WORK INSTRUCTION:
A word-for-word restatement of every entry is what is needed here.

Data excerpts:
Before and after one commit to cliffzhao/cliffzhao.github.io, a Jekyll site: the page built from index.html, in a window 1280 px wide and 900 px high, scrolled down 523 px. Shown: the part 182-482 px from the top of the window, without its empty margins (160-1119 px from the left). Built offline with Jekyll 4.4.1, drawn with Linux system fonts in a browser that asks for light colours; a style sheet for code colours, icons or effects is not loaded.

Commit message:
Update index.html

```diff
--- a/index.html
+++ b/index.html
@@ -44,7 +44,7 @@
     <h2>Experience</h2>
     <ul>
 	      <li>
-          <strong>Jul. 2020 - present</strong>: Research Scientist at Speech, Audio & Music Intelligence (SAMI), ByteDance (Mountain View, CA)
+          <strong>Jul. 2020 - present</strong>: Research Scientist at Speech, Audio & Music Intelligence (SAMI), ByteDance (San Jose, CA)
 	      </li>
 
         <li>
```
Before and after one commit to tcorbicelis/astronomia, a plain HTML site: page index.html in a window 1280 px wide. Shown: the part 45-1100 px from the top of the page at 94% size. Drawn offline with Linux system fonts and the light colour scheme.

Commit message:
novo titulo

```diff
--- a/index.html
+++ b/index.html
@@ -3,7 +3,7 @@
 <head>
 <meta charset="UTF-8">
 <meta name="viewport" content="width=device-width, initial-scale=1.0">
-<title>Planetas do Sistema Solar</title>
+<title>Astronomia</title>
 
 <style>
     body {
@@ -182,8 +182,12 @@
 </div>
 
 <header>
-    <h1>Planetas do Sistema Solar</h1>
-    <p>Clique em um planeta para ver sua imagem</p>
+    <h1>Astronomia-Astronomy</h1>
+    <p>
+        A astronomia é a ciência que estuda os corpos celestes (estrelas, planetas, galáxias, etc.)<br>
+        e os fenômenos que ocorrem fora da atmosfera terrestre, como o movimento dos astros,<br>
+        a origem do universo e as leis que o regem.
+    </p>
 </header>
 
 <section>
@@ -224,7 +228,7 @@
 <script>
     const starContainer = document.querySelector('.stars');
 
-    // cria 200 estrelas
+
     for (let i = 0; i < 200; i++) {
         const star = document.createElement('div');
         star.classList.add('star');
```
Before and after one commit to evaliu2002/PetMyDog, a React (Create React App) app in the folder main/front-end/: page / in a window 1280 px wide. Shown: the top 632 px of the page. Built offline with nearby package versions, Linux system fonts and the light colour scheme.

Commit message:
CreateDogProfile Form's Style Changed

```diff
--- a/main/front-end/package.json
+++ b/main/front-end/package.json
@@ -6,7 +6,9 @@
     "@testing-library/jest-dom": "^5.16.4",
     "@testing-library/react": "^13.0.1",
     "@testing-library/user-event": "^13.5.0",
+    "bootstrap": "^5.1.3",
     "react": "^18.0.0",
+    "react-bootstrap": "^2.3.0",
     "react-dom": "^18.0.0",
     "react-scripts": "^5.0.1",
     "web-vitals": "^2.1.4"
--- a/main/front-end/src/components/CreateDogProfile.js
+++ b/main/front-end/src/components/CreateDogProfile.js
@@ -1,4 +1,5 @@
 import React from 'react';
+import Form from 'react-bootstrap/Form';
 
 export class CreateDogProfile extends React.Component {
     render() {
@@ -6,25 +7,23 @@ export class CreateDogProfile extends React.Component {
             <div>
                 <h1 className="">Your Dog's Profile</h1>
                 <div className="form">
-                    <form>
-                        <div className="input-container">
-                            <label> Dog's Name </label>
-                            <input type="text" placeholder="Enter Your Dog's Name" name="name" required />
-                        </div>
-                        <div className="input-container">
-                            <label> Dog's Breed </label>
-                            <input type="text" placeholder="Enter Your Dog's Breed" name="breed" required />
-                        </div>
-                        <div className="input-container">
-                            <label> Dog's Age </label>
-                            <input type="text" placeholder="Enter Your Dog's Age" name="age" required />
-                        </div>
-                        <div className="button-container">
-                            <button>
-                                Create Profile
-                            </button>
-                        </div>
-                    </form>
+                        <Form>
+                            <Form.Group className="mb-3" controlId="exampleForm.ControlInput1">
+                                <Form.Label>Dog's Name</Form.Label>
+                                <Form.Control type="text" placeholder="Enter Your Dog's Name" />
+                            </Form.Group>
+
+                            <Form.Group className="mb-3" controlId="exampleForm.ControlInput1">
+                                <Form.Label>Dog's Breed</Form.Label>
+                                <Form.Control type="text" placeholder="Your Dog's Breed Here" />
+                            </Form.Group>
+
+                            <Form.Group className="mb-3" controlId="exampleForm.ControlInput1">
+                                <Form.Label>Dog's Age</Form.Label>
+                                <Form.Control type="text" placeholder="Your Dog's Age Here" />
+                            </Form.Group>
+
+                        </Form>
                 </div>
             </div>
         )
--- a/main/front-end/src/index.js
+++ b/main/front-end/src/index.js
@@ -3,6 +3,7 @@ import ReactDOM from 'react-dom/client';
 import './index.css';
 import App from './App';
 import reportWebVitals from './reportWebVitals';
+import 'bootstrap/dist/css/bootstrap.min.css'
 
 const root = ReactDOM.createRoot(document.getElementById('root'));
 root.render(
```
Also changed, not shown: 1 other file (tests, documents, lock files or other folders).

FINISHED TASK:
Before and after one commit to cliffzhao/cliffzhao.github.io, a Jekyll site: the page built from index.html, in a window 1280 px wide and 900 px high, scrolled down 523 px. Shown: the part 182-482 px from the top of the window, without its empty margins (160-1119 px from the left). Built offline with Jekyll 4.4.1, drawn with Linux system fonts in a browser that asks for light colours; a style sheet for code colours, icons or effects is not loaded.

Commit message:
Update index.html

```diff
--- a/index.html
+++ b/index.html
@@ -44,7 +44,7 @@
     <h2>Experience</h2>
     <ul>
 	      <li>
-          <strong>Jul. 2020 - present</strong>: Research Scientist at Speech, Audio & Music Intelligence (SAMI), ByteDance (Mountain View, CA)
+          <strong>Jul. 2020 - present</strong>: Research Scientist at Speech, Audio & Music Intelligence (SAMI), ByteDance (San Jose, CA)
 	      </li>
 
         <li>
```
Before and after one commit to tcorbicelis/astronomia, a plain HTML site: page index.html in a window 1280 px wide. Shown: the part 45-1100 px from the top of the page at 94% size. Drawn offline with Linux system fonts and the light colour scheme.

Commit message:
novo titulo

```diff
--- a/index.html
+++ b/index.html
@@ -3,7 +3,7 @@
 <head>
 <meta charset="UTF-8">
 <meta name="viewport" content="width=device-width, initial-scale=1.0">
-<title>Planetas do Sistema Solar</title>
+<title>Astronomia</title>
 
 <style>
     body {
@@ -182,8 +182,12 @@
 </div>
 
 <header>
-    <h1>Planetas do Sistema Solar</h1>
-    <p>Clique em um planeta para ver sua imagem</p>
+    <h1>Astronomia-Astronomy</h1>
+    <p>
+        A astronomia é a ciência que estuda os corpos celestes (estrelas, planetas, galáxias, etc.)<br>
+        e os fenômenos que ocorrem fora da atmosfera terrestre, como o movimento dos astros,<br>
+        a origem do universo e as leis que o regem.
+    </p>
 </header>
 
 <section>
@@ -224,7 +228,7 @@
 <script>
     const starContainer = document.querySelector('.stars');
 
-    // cria 200 estrelas
+
     for (let i = 0; i < 200; i++) {
         const star = document.createElement('div');
         star.classList.add('star');
```
Before and after one commit to evaliu2002/PetMyDog, a React (Create React App) app in the folder main/front-end/: page / in a window 1280 px wide. Shown: the top 632 px of the page. Built offline with nearby package versions, Linux system fonts and the light colour scheme.

Commit message:
CreateDogProfile Form's Style Changed

```diff
--- a/main/front-end/package.json
+++ b/main/front-end/package.json
@@ -6,7 +6,9 @@
     "@testing-library/jest-dom": "^5.16.4",
     "@testing-library/react": "^13.0.1",
     "@testing-library/user-event": "^13.5.0",
+    "bootstrap": "^5.1.3",
     "react": "^18.0.0",
+    "react-bootstrap": "^2.3.0",
     "react-dom": "^18.0.0",
     "react-scripts": "^5.0.1",
     "web-vitals": "^2.1.4"
--- a/main/front-end/src/components/CreateDogProfile.js
+++ b/main/front-end/src/components/CreateDogProfile.js
@@ -1,4 +1,5 @@
 import React from 'react';
+import Form from 'react-bootstrap/Form';
 
 export class CreateDogProfile extends React.Component {
     render() {
@@ -6,25 +7,23 @@ export class CreateDogProfile extends React.Component {
             <div>
                 <h1 className="">Your Dog's Profile</h1>
                 <div className="form">
-                    <form>
-                        <div className="input-container">
-                            <label> Dog's Name </label>
-                            <input type="text" placeholder="Enter Your Dog's Name" name="name" required />
-                        </div>
-                        <div className="input-container">
-                            <label> Dog's Breed </label>
-                            <input type="text" placeholder="Enter Your Dog's Breed" name="breed" required />
-                        </div>
-                        <div className="input-container">
-                            <label> Dog's Age </label>
-                            <input type="text" placeholder="Enter Your Dog's Age" name="age" required />
-                        </div>
-                        <div className="button-container">
-                            <button>
-                                Create Profile
-                            </button>
-                        </div>
-                    </form>
+                        <Form>
+                            <Form.Group className="mb-3" controlId="exampleForm.ControlInput1">
+                                <Form.Label>Dog's Name</Form.Label>
+                                <Form.Control type="text" placeholder="Enter Your Dog's Name" />
+                            </Form.Group>
+
+                            <Form.Group className="mb-3" controlId="exampleForm.ControlInput1">
+                                <Form.Label>Dog's Breed</Form.Label>
+                                <Form.Control type="text" placeholder="Your Dog's Breed Here" />
+                            </Form.Group>
+
+                            <Form.Group className="mb-3" controlId="exampleForm.ControlInput1">
+                                <Form.Label>Dog's Age</Form.Label>
+                                <Form.Control type="text" placeholder="Your Dog's Age Here" />
+                            </Form.Group>
+
+                        </Form>
                 </div>
             </div>
         )
--- a/main/front-end/src/index.js
+++ b/main/front-end/src/index.js
@@ -3,6 +3,7 @@ import ReactDOM from 'react-dom/client';
 import './index.css';
 import App from './App';
 import reportWebVitals from './reportWebVitals';
+import 'bootstrap/dist/css/bootstrap.min.css'
 
 const root = ReactDOM.createRoot(document.getElementById('root'));
 root.render(
```
Also changed, not shown: 1 other file (tests, documents, lock files or other folders).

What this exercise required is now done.